[Source information — start]
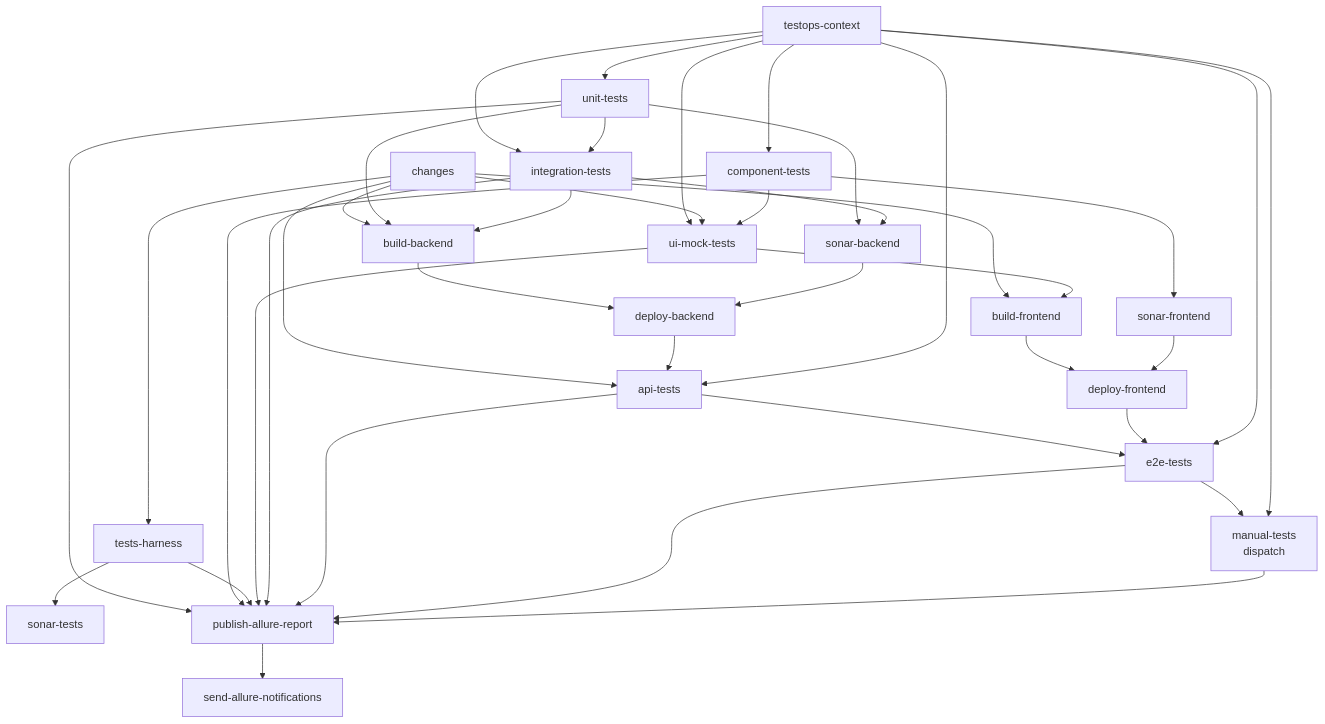
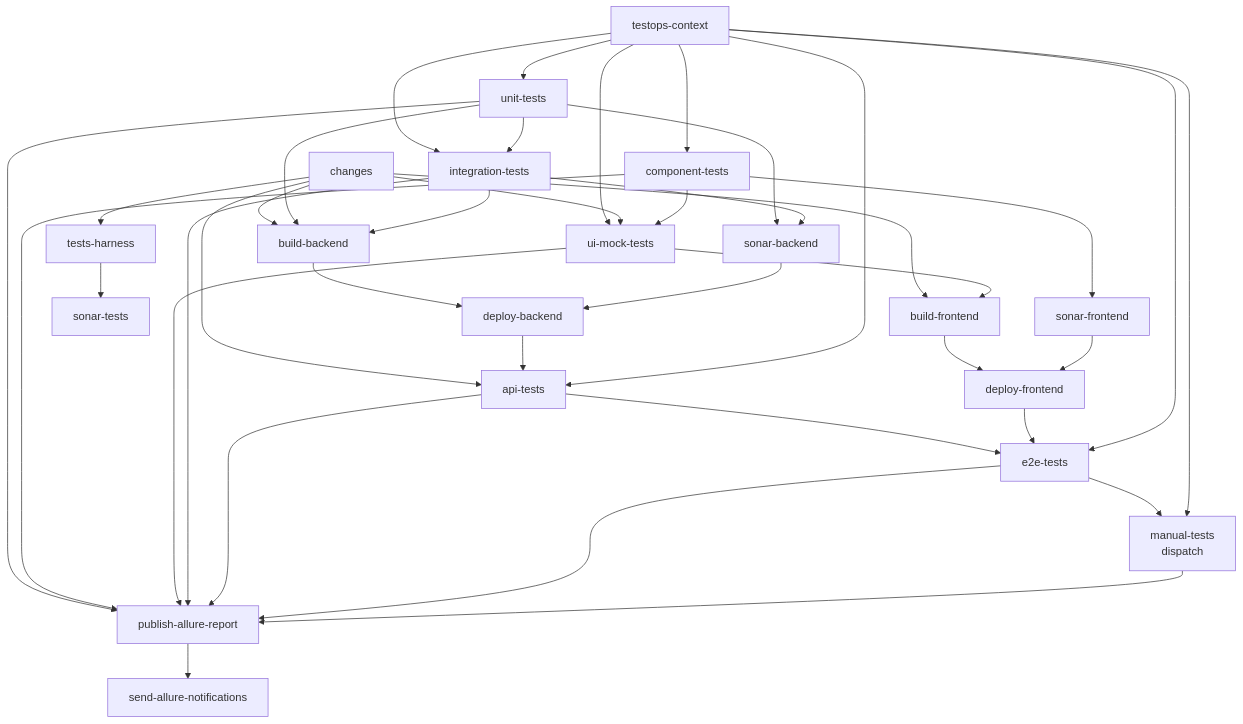
One commit to autotests-ai/autotests-ai-multistack-app changed the diagram in README.md. Above: the diagram before and after it, drawn with Mermaid. The commit also changed 1 other file, not shown here.

Commit message:
ci: drop tests-harness from publish-allure-report needs
Harness no longer emits allure-results; the edge was leftover fan-in.

````diff
--- a/README.md
+++ b/README.md
@@ -79,46 +79,46 @@
 ```mermaid
 flowchart TB
   TOC[testops-context]
   CH[changes]
 
   TOC --> UNIT[unit-tests]
   TOC --> COMP[component-tests]
   CH --> H[tests-harness]
   TOC --> MOCK[ui-mock-tests]
   TOC --> INT[integration-tests]
 
   CH --> MOCK
   CH --> BB
   CH --> BF
   CH --> API
 
   UNIT --> INT
   UNIT --> SB[sonar-backend]
   INT --> SB
   COMP --> SF[sonar-frontend]
   COMP --> MOCK
   H --> ST[sonar-tests]
 
   UNIT --> BB[build-backend]
   INT --> BB
   MOCK --> BF[build-frontend]
 
   BB --> DB[deploy-backend]
   SB --> DB
 
   BF --> DF[deploy-frontend]
   SF --> DF
 
   DB --> API[api-tests]
   TOC --> API
 
   API --> E2E[e2e-tests]
   DF --> E2E
   TOC --> E2E
 
   E2E --> MAN[manual-tests<br/>dispatch]
   TOC --> MAN
 
-  UNIT & COMP & H & MOCK & INT & API & E2E & MAN --> PUB[publish-allure-report]
+  UNIT & COMP & MOCK & INT & API & E2E & MAN --> PUB[publish-allure-report]
   PUB --> NTF[send-allure-notifications]
 ```
````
[Source information — finish]
What to do
Leave out every line ahead of the one containing "API --> E2E[e2e-tests]" and print the rest of the listing exactly.

Reply to the exercise
   API --> E2E[e2e-tests]
   DF --> E2E
   TOC --> E2E
 
   E2E --> MAN[manual-tests<br/>dispatch]
   TOC --> MAN
 
-  UNIT & COMP & H & MOCK & INT & API & E2E & MAN --> PUB[publish-allure-report]
+  UNIT & COMP & MOCK & INT & API & E2E & MAN --> PUB[publish-allure-report]
   PUB --> NTF[send-allure-notifications]
 ```
````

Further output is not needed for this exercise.